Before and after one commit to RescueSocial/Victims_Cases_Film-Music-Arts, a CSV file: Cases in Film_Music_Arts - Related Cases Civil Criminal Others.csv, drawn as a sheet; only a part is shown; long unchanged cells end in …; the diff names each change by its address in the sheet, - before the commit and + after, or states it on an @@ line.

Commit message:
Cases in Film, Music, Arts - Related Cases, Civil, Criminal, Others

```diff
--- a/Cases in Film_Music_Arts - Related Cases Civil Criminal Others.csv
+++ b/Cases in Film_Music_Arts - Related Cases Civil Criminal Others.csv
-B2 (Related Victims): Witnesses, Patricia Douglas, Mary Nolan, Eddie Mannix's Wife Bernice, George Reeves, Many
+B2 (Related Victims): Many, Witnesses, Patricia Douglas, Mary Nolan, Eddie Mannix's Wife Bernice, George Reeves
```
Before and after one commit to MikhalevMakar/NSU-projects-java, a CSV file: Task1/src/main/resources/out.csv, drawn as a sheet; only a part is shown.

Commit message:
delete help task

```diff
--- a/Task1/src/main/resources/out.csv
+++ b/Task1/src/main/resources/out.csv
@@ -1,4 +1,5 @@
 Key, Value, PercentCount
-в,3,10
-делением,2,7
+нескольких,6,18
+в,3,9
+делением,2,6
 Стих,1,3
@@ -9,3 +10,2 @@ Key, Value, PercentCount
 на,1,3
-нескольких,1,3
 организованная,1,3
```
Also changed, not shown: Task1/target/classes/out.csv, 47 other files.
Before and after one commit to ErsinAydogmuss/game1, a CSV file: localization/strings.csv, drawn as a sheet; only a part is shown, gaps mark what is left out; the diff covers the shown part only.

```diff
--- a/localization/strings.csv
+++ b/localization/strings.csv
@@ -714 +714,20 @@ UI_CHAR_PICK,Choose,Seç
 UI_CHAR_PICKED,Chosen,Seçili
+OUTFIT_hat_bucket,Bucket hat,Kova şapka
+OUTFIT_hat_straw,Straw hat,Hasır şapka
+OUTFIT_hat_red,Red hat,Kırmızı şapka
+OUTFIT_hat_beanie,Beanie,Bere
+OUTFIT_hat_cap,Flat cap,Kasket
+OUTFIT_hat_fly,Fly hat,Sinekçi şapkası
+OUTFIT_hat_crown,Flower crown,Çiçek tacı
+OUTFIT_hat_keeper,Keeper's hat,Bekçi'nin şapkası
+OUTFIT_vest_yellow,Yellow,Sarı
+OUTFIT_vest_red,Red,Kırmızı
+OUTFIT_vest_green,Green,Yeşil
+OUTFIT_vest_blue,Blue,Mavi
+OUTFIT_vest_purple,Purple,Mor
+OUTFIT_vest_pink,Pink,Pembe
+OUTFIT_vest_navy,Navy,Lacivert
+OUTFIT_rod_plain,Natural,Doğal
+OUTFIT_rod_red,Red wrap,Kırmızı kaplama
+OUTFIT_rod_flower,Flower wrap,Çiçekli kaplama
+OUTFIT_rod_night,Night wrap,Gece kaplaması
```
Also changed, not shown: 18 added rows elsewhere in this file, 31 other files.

━━━

■ AIM OF THE TASK
Output each line of the material above. Nothing should differ from the original.

■ REPLY TO THE TASK
Before and after one commit to RescueSocial/Victims_Cases_Film-Music-Arts, a CSV file: Cases in Film_Music_Arts - Related Cases Civil Criminal Others.csv, drawn as a sheet; only a part is shown; long unchanged cells end in …; the diff names each change by its address in the sheet, - before the commit and + after, or states it on an @@ line.

Commit message:
Cases in Film, Music, Arts - Related Cases, Civil, Criminal, Others

```diff
--- a/Cases in Film_Music_Arts - Related Cases Civil Criminal Others.csv
+++ b/Cases in Film_Music_Arts - Related Cases Civil Criminal Others.csv
-B2 (Related Victims): Witnesses, Patricia Douglas, Mary Nolan, Eddie Mannix's Wife Bernice, George Reeves, Many
+B2 (Related Victims): Many, Witnesses, Patricia Douglas, Mary Nolan, Eddie Mannix's Wife Bernice, George Reeves
```
Before and after one commit to MikhalevMakar/NSU-projects-java, a CSV file: Task1/src/main/resources/out.csv, drawn as a sheet; only a part is shown.

Commit message:
delete help task

```diff
--- a/Task1/src/main/resources/out.csv
+++ b/Task1/src/main/resources/out.csv
@@ -1,4 +1,5 @@
 Key, Value, PercentCount
-в,3,10
-делением,2,7
+нескольких,6,18
+в,3,9
+делением,2,6
 Стих,1,3
@@ -9,3 +10,2 @@ Key, Value, PercentCount
 на,1,3
-нескольких,1,3
 организованная,1,3
```
Also changed, not shown: Task1/target/classes/out.csv, 47 other files.
Before and after one commit to ErsinAydogmuss/game1, a CSV file: localization/strings.csv, drawn as a sheet; only a part is shown, gaps mark what is left out; the diff covers the shown part only.

```diff
--- a/localization/strings.csv
+++ b/localization/strings.csv
@@ -714 +714,20 @@ UI_CHAR_PICK,Choose,Seç
 UI_CHAR_PICKED,Chosen,Seçili
+OUTFIT_hat_bucket,Bucket hat,Kova şapka
+OUTFIT_hat_straw,Straw hat,Hasır şapka
+OUTFIT_hat_red,Red hat,Kırmızı şapka
+OUTFIT_hat_beanie,Beanie,Bere
+OUTFIT_hat_cap,Flat cap,Kasket
+OUTFIT_hat_fly,Fly hat,Sinekçi şapkası
+OUTFIT_hat_crown,Flower crown,Çiçek tacı
+OUTFIT_hat_keeper,Keeper's hat,Bekçi'nin şapkası
+OUTFIT_vest_yellow,Yellow,Sarı
+OUTFIT_vest_red,Red,Kırmızı
+OUTFIT_vest_green,Green,Yeşil
+OUTFIT_vest_blue,Blue,Mavi
+OUTFIT_vest_purple,Purple,Mor
+OUTFIT_vest_pink,Pink,Pembe
+OUTFIT_vest_navy,Navy,Lacivert
+OUTFIT_rod_plain,Natural,Doğal
+OUTFIT_rod_red,Red wrap,Kırmızı kaplama
+OUTFIT_rod_flower,Flower wrap,Çiçekli kaplama
+OUTFIT_rod_night,Night wrap,Gece kaplaması
```
Also changed, not shown: 18 added rows elsewhere in this file, 31 other files.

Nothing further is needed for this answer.